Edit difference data
--- START ---

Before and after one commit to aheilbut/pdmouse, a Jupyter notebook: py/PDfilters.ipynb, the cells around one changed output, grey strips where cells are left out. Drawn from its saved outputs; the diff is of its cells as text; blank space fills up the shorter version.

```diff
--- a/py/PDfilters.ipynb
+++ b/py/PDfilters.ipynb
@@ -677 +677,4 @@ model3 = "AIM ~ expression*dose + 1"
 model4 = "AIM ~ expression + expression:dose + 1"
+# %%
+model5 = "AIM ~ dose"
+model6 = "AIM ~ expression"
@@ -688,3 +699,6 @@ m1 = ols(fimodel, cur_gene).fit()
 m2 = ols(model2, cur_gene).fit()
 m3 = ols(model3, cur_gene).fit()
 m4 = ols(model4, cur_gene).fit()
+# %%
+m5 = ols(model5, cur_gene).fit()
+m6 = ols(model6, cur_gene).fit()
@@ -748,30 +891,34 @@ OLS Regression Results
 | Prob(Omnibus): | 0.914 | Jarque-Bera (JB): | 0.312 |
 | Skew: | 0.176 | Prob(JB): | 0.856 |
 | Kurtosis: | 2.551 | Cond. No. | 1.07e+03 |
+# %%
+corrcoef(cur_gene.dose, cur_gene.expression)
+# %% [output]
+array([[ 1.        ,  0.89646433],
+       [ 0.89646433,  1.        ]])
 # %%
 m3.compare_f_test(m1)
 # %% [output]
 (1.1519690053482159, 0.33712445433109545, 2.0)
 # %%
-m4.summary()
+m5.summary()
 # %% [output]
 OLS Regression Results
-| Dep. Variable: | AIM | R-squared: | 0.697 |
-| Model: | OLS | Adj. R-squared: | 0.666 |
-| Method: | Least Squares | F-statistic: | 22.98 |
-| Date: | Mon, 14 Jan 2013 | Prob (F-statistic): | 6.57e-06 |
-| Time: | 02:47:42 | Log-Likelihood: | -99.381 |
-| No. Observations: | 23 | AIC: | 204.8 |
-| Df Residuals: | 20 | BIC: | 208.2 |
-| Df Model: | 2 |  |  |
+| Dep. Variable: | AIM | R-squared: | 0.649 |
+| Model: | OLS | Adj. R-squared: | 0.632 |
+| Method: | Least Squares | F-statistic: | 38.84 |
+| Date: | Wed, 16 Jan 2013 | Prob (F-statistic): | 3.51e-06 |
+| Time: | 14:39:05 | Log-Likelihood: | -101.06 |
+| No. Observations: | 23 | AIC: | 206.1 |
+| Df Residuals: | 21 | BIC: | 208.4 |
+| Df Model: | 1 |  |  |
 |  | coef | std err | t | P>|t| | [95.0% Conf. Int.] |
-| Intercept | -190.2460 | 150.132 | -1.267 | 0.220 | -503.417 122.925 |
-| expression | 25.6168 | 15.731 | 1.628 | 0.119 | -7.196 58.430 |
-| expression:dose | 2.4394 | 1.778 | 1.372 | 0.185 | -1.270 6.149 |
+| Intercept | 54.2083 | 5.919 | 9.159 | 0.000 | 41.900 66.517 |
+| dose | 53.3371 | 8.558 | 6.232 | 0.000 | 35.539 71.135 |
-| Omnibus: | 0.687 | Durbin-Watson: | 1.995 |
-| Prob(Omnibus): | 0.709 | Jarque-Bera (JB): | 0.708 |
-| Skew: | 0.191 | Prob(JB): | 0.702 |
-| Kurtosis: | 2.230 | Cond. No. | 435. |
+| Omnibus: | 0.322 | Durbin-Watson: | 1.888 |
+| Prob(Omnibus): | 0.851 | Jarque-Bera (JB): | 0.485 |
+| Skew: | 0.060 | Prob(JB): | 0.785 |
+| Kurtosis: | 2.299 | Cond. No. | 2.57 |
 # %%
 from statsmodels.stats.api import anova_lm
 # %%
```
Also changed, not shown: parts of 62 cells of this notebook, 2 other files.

--- END ---

» **Assignment**: Return every entry above with nothing altered.

» **Written response**:
Before and after one commit to aheilbut/pdmouse, a Jupyter notebook: py/PDfilters.ipynb, the cells around one changed output, grey strips where cells are left out. Drawn from its saved outputs; the diff is of its cells as text; blank space fills up the shorter version.

```diff
--- a/py/PDfilters.ipynb
+++ b/py/PDfilters.ipynb
@@ -677 +677,4 @@ model3 = "AIM ~ expression*dose + 1"
 model4 = "AIM ~ expression + expression:dose + 1"
+# %%
+model5 = "AIM ~ dose"
+model6 = "AIM ~ expression"
@@ -688,3 +699,6 @@ m1 = ols(fimodel, cur_gene).fit()
 m2 = ols(model2, cur_gene).fit()
 m3 = ols(model3, cur_gene).fit()
 m4 = ols(model4, cur_gene).fit()
+# %%
+m5 = ols(model5, cur_gene).fit()
+m6 = ols(model6, cur_gene).fit()
@@ -748,30 +891,34 @@ OLS Regression Results
 | Prob(Omnibus): | 0.914 | Jarque-Bera (JB): | 0.312 |
 | Skew: | 0.176 | Prob(JB): | 0.856 |
 | Kurtosis: | 2.551 | Cond. No. | 1.07e+03 |
+# %%
+corrcoef(cur_gene.dose, cur_gene.expression)
+# %% [output]
+array([[ 1.        ,  0.89646433],
+       [ 0.89646433,  1.        ]])
 # %%
 m3.compare_f_test(m1)
 # %% [output]
 (1.1519690053482159, 0.33712445433109545, 2.0)
 # %%
-m4.summary()
+m5.summary()
 # %% [output]
 OLS Regression Results
-| Dep. Variable: | AIM | R-squared: | 0.697 |
-| Model: | OLS | Adj. R-squared: | 0.666 |
-| Method: | Least Squares | F-statistic: | 22.98 |
-| Date: | Mon, 14 Jan 2013 | Prob (F-statistic): | 6.57e-06 |
-| Time: | 02:47:42 | Log-Likelihood: | -99.381 |
-| No. Observations: | 23 | AIC: | 204.8 |
-| Df Residuals: | 20 | BIC: | 208.2 |
-| Df Model: | 2 |  |  |
+| Dep. Variable: | AIM | R-squared: | 0.649 |
+| Model: | OLS | Adj. R-squared: | 0.632 |
+| Method: | Least Squares | F-statistic: | 38.84 |
+| Date: | Wed, 16 Jan 2013 | Prob (F-statistic): | 3.51e-06 |
+| Time: | 14:39:05 | Log-Likelihood: | -101.06 |
+| No. Observations: | 23 | AIC: | 206.1 |
+| Df Residuals: | 21 | BIC: | 208.4 |
+| Df Model: | 1 |  |  |
 |  | coef | std err | t | P>|t| | [95.0% Conf. Int.] |
-| Intercept | -190.2460 | 150.132 | -1.267 | 0.220 | -503.417 122.925 |
-| expression | 25.6168 | 15.731 | 1.628 | 0.119 | -7.196 58.430 |
-| expression:dose | 2.4394 | 1.778 | 1.372 | 0.185 | -1.270 6.149 |
+| Intercept | 54.2083 | 5.919 | 9.159 | 0.000 | 41.900 66.517 |
+| dose | 53.3371 | 8.558 | 6.232 | 0.000 | 35.539 71.135 |
-| Omnibus: | 0.687 | Durbin-Watson: | 1.995 |
-| Prob(Omnibus): | 0.709 | Jarque-Bera (JB): | 0.708 |
-| Skew: | 0.191 | Prob(JB): | 0.702 |
-| Kurtosis: | 2.230 | Cond. No. | 435. |
+| Omnibus: | 0.322 | Durbin-Watson: | 1.888 |
+| Prob(Omnibus): | 0.851 | Jarque-Bera (JB): | 0.485 |
+| Skew: | 0.060 | Prob(JB): | 0.785 |
+| Kurtosis: | 2.299 | Cond. No. | 2.57 |
 # %%
 from statsmodels.stats.api import anova_lm
 # %%
```
Also changed, not shown: parts of 62 cells of this notebook, 2 other files.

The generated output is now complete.